In that world, the invading aliens have been defeated, but the win came at a high price. Countries as we know them today no longer exist, and humanity has to be defined differently as well. We now have alien-human hybrids, and also find ourselves in a society in which the remaining aliens have to co-exist with us.
As part of those challenges, there is now a Chimera Squad, a crew that includes some of these hybrids and aliens to form a team of ‘superheroes’ that’s reminiscent of something like Guardians of the Galaxy. You’re in charge of this crew, and that means you now have access to abilities you previously only had to defend yourself from.
The entire campaign of Chimera Squad takes place inside City 31, highlighting that this is a game with a smaller scope than XCOM 2. To match this, it’s being released at a very friendly price point – something close to the price of a decent DLC release but delivered as a standalone experience. Sure, it helps if you’ve played XCOM 2, but this should make things easier if you perhaps played it on a console and want to switch to the PC instead.
The actual gameplay has been simplified as well, with a more focused campaign and a lack of base management. Completing a mission means surviving with all of your team members intact as well, which is a change from the dilemmas you used to face when losing a valued (and upgraded) member of the team in XCOM 2. Missions are generally shorter in Chimera Squad though, so replaying a mission isn’t as daunting a prospect as it was in XCOM 2.
Besides being shorter, missions also play out differently, because you know which enemy trooper is going to move first and how the order of movement on their end plays out after that. This adds a bit of a tactical puzzle element into the mix that makes the game more accessible, though XCOM veterans might prefer the old system over this one.
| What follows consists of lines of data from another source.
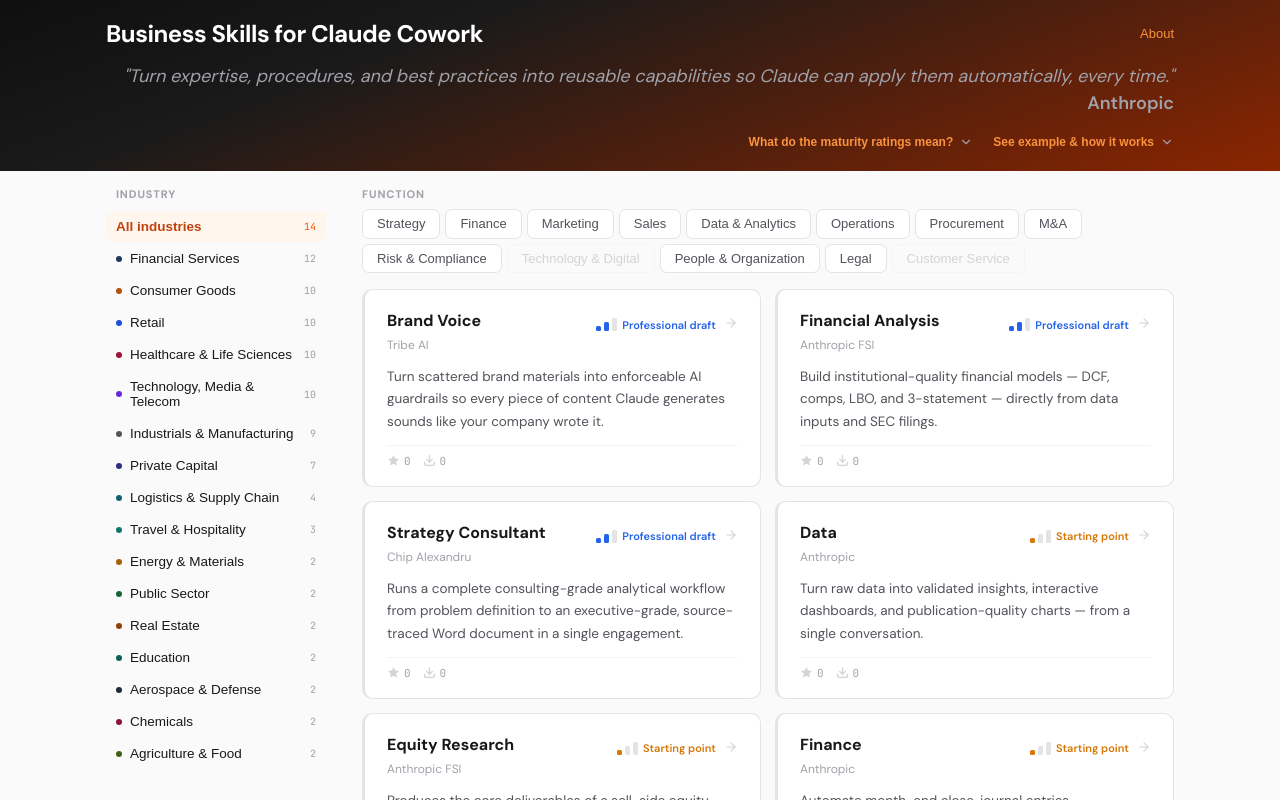
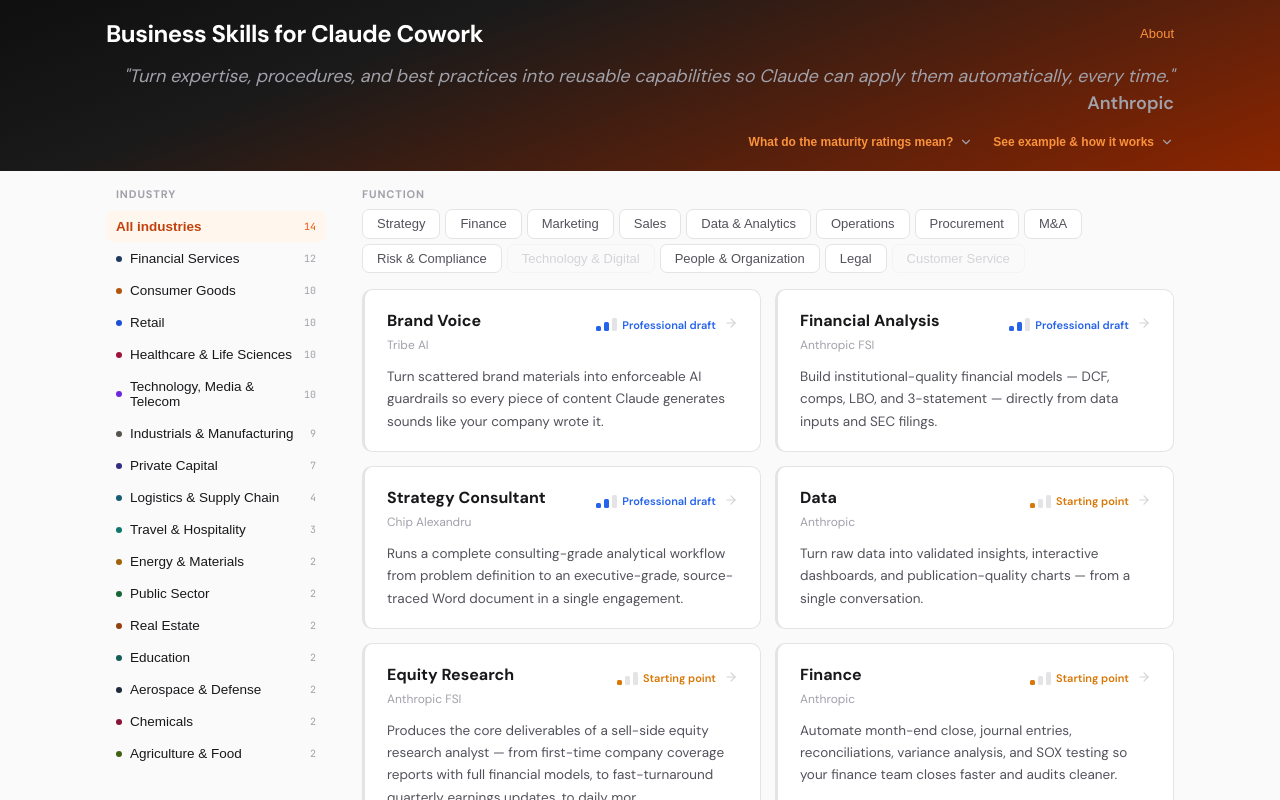
Before and after one commit to ChipAlexandru/skills-marketplace, a Next.js app: page / in a window 1280 px wide. Shown: the top 800 px of the page. Built offline with nearby package versions, Linux system fonts and the light colour scheme.

Commit message:
Remove unused stars and installs from skill cards
Co-Authored-By: Claude Sonnet 4.6 <noreply@anthropic.com>

```diff
--- a/app/page.js
+++ b/app/page.js
@@ -72,10 +72,6 @@ function SkillCard({ skill, index }) {
           </div>
         </div>
         <p style={{ fontSize: 13.5, lineHeight: 1.65, color: '#52525b', margin: 0, flex: 1 }}>{skill.description}</p>
-        <div style={{ display: 'flex', gap: 12, paddingTop: 8, borderTop: '1px solid #f4f4f5' }}>
-          <span style={{ display: 'flex', alignItems: 'center', gap: 4, fontFamily: 'var(--mono)', fontSize: 11, color: '#a1a1aa' }}><StarIcon />{skill.stars}</span>
-          <span style={{ display: 'flex', alignItems: 'center', gap: 4, fontFamily: 'var(--mono)', fontSize: 11, color: '#a1a1aa' }}><DownloadIcon />{skill.installs}</span>
-        </div>
       </div>
     </Link>
   );
```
Being able to use alien capabilities for yourself is certainly a breath of fresh air though, and even though the events are heavily tied into the XCOM 2 universe it makes Chimera Squad feel like a relatively new experience. It all looks similar and feels like you’re picking up where the previous game left off, but it’s different enough to warrant a standalone release. In a way, it also feels like a sign of where the franchise might head after this, perhaps with an XCOM 3 that is set in a future where this society has evolved into something where it’s hard to know who you can trust – especially against the backdrop of a new and emerging threat. For now, however, I’m very happy with Chimera Squad – it’s easily the best XCOM release since XCOM 2, by which I mean that it’s more interesting than the DLC packs have been.